*** Opening of Given records ***

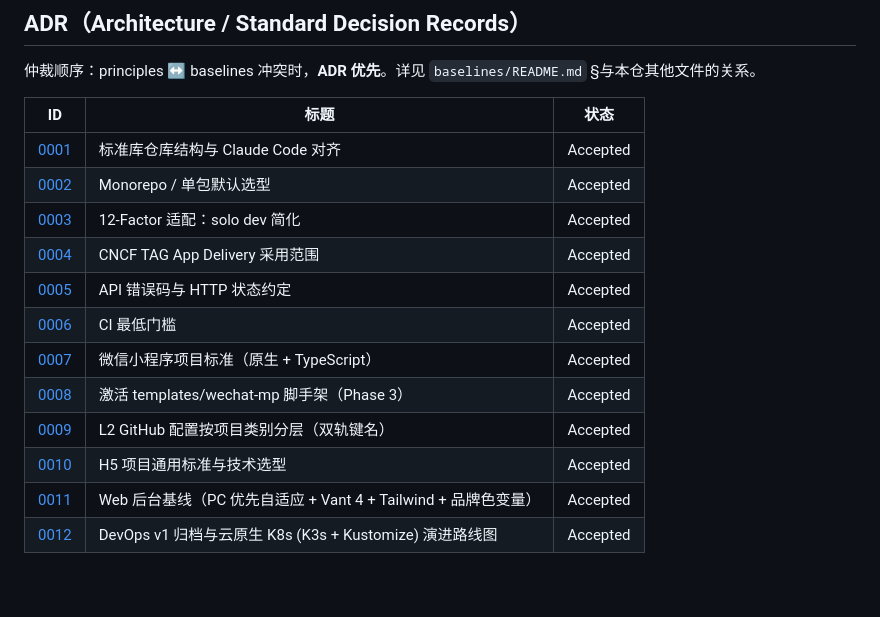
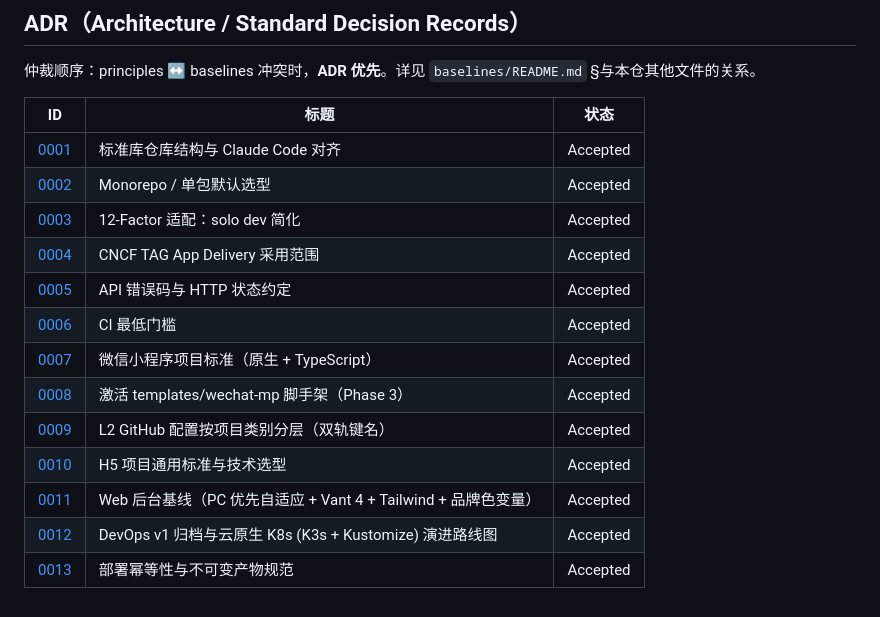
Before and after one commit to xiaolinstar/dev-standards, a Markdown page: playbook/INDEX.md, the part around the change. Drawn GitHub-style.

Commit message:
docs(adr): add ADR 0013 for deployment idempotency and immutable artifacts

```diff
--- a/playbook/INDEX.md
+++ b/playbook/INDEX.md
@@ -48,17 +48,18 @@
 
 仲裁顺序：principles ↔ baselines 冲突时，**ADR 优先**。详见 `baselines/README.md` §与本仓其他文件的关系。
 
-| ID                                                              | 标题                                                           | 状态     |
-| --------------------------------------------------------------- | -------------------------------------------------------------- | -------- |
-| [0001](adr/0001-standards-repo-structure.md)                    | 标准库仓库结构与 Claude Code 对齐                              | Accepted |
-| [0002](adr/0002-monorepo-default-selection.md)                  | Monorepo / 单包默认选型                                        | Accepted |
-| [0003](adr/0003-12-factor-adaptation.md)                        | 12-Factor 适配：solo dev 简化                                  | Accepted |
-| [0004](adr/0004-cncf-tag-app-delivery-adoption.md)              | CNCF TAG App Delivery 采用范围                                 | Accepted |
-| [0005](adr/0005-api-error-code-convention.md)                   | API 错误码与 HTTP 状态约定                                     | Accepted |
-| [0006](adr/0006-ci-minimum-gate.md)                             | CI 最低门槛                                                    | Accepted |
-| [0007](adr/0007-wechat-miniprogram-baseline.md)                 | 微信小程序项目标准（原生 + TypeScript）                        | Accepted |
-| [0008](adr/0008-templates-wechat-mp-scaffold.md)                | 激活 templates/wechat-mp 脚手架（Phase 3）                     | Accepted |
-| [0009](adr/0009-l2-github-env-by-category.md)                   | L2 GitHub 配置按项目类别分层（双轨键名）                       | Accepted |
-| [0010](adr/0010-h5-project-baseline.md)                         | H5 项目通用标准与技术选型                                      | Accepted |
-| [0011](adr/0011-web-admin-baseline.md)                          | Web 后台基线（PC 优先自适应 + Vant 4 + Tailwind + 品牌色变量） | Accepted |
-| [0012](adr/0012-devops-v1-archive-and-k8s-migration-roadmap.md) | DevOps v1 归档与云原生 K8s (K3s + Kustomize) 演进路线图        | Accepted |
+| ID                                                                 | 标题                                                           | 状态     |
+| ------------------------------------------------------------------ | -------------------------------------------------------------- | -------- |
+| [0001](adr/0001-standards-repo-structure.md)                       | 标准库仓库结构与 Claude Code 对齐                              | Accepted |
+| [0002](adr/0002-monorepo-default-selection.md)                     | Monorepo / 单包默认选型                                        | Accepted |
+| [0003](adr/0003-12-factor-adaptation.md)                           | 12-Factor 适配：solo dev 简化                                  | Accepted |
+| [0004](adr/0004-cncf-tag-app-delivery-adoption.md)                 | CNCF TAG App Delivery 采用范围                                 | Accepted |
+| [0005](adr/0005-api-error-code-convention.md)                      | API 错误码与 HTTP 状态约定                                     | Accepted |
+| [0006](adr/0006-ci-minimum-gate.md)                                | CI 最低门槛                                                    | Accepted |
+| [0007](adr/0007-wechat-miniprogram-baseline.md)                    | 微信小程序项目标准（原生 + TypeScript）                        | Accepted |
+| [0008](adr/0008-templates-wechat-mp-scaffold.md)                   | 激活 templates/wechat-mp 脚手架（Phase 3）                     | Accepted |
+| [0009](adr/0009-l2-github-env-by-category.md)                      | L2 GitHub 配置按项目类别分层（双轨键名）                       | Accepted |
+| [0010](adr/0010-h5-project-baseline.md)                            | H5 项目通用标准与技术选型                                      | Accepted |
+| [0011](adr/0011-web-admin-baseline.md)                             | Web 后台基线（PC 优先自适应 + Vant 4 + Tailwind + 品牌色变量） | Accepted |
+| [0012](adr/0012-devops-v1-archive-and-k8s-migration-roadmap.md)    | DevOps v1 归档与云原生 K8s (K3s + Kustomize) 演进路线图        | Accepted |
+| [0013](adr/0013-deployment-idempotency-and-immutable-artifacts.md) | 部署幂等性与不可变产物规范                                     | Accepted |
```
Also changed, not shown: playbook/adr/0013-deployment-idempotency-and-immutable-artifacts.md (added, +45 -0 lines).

*** Close of Given records ***

** Description of the task **
Report how many lines above hold the string "idempotency", giving nothing but the number.

** Task output **
3